DATASET RECORDS START

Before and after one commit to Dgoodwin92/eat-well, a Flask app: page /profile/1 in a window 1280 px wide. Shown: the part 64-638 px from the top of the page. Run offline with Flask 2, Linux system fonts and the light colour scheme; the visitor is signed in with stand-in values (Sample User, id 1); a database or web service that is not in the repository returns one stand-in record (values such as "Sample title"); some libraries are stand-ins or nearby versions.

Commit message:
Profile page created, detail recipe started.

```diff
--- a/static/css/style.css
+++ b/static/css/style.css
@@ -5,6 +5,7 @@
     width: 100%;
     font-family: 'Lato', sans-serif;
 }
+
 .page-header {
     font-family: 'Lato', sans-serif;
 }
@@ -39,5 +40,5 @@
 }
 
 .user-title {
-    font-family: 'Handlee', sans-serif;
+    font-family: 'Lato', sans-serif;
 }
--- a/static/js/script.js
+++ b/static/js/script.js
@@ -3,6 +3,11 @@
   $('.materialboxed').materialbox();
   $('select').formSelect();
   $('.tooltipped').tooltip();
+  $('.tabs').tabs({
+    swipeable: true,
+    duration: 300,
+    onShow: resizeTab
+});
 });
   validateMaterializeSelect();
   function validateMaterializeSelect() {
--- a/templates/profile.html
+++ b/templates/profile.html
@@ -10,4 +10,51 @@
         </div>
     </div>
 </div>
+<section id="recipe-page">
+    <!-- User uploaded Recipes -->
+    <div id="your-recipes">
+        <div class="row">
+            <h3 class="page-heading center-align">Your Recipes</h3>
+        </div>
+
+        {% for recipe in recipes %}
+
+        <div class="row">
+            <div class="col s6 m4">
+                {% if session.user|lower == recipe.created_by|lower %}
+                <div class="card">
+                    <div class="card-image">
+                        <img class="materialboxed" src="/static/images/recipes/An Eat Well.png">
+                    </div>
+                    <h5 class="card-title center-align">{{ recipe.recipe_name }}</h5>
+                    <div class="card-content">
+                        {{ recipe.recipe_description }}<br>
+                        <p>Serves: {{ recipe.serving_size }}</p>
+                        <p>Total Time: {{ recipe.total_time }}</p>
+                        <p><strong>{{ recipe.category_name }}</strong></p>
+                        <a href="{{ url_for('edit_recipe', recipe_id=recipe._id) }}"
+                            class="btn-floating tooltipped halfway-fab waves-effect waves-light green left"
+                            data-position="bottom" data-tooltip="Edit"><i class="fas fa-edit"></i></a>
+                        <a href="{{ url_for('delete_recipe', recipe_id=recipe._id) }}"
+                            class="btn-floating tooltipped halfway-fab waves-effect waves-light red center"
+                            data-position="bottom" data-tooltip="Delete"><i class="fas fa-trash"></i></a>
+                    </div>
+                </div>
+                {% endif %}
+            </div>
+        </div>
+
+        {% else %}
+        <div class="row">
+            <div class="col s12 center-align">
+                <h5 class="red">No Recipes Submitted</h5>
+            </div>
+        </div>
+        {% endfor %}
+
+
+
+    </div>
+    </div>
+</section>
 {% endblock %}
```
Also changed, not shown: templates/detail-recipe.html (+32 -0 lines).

DATASET RECORDS END
DATASET RECORDS START

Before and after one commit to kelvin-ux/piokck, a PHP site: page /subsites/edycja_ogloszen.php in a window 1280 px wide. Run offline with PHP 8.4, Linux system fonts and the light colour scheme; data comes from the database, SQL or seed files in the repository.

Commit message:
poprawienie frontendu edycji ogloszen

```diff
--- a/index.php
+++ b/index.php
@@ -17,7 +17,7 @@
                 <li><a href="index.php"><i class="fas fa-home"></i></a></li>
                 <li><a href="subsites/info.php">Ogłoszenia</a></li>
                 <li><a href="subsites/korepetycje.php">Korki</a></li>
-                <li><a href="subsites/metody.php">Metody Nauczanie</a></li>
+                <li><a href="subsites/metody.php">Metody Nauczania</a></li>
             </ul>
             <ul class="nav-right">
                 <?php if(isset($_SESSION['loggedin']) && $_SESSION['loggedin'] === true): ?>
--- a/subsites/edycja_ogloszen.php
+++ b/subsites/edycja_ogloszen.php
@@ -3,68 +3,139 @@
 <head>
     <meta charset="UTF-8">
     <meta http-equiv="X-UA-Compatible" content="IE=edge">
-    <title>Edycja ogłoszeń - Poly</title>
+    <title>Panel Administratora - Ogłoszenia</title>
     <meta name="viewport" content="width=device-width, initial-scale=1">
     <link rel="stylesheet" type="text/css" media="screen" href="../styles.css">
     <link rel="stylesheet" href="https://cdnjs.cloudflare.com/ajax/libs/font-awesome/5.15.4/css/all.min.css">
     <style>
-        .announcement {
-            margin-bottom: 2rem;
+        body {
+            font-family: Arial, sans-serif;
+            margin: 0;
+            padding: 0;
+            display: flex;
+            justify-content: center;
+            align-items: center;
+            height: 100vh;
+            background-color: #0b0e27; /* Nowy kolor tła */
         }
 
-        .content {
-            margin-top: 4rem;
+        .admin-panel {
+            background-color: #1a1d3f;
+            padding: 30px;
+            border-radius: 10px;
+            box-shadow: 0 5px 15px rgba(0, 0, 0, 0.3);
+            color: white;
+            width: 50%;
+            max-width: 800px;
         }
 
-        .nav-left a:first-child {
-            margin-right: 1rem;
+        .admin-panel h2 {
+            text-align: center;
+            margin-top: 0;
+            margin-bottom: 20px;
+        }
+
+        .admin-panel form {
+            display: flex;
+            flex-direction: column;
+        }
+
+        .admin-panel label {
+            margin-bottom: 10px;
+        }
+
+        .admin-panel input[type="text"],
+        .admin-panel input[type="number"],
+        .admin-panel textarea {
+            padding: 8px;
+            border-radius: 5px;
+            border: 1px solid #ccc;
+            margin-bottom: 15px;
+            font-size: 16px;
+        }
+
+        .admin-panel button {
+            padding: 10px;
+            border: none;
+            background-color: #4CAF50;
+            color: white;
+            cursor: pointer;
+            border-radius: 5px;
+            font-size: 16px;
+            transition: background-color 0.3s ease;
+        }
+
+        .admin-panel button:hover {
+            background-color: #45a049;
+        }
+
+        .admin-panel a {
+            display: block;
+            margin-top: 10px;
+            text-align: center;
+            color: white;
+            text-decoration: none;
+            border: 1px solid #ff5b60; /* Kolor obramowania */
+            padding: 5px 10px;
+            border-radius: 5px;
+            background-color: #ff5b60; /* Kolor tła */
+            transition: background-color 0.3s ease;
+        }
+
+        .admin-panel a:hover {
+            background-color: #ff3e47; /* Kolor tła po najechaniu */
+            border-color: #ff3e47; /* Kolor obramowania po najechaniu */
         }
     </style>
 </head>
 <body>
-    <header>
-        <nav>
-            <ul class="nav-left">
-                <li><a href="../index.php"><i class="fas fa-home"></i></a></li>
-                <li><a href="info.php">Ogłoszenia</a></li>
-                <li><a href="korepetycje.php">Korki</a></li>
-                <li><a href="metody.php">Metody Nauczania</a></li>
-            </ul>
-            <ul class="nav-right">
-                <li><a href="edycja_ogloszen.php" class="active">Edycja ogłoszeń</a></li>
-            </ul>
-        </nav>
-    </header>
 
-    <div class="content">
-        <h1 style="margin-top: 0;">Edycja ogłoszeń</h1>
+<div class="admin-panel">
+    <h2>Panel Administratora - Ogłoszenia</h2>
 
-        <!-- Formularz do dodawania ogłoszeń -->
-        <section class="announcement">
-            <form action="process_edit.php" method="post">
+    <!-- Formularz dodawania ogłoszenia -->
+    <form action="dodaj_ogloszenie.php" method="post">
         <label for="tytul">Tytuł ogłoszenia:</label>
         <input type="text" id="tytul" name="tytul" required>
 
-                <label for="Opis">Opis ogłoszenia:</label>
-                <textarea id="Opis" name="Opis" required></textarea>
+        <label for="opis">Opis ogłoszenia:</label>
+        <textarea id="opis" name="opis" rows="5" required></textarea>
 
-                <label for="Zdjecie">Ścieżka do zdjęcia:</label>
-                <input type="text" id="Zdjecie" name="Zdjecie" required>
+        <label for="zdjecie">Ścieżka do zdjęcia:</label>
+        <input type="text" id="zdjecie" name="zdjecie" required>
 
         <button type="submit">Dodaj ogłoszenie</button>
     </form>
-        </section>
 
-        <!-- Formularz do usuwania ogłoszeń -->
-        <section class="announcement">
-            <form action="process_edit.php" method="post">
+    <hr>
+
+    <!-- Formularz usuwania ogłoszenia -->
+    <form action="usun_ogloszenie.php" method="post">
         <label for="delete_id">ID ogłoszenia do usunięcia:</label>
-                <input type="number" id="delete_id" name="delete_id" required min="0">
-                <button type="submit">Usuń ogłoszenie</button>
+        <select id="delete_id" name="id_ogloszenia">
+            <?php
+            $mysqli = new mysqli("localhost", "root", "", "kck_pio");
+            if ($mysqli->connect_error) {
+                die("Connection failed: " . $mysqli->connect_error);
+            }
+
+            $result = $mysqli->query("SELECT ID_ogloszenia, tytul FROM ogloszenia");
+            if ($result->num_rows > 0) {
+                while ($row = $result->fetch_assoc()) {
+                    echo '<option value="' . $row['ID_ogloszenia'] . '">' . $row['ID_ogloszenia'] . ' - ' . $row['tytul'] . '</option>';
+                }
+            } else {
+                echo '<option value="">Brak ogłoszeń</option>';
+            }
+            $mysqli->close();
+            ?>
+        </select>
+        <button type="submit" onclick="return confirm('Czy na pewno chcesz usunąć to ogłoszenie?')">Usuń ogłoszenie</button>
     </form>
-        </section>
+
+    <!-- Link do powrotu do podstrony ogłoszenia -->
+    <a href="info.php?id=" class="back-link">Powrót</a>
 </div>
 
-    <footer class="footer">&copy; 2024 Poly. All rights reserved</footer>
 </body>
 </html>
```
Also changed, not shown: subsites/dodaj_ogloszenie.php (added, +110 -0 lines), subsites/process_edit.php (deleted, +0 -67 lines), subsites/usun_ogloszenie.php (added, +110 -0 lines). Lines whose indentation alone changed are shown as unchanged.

DATASET RECORDS END

> **ACTIVITY**
Each line containing "background" belongs in the answer; pick these out of the material and copy them.

> **WRITTEN SOLUTION**
+            background-color: #0b0e27; /* Nowy kolor tła */
+            background-color: #1a1d3f;
+            background-color: #4CAF50;
+            transition: background-color 0.3s ease;
+            background-color: #45a049;
+            background-color: #ff5b60; /* Kolor tła */
+            transition: background-color 0.3s ease;
+            background-color: #ff3e47; /* Kolor tła po najechaniu */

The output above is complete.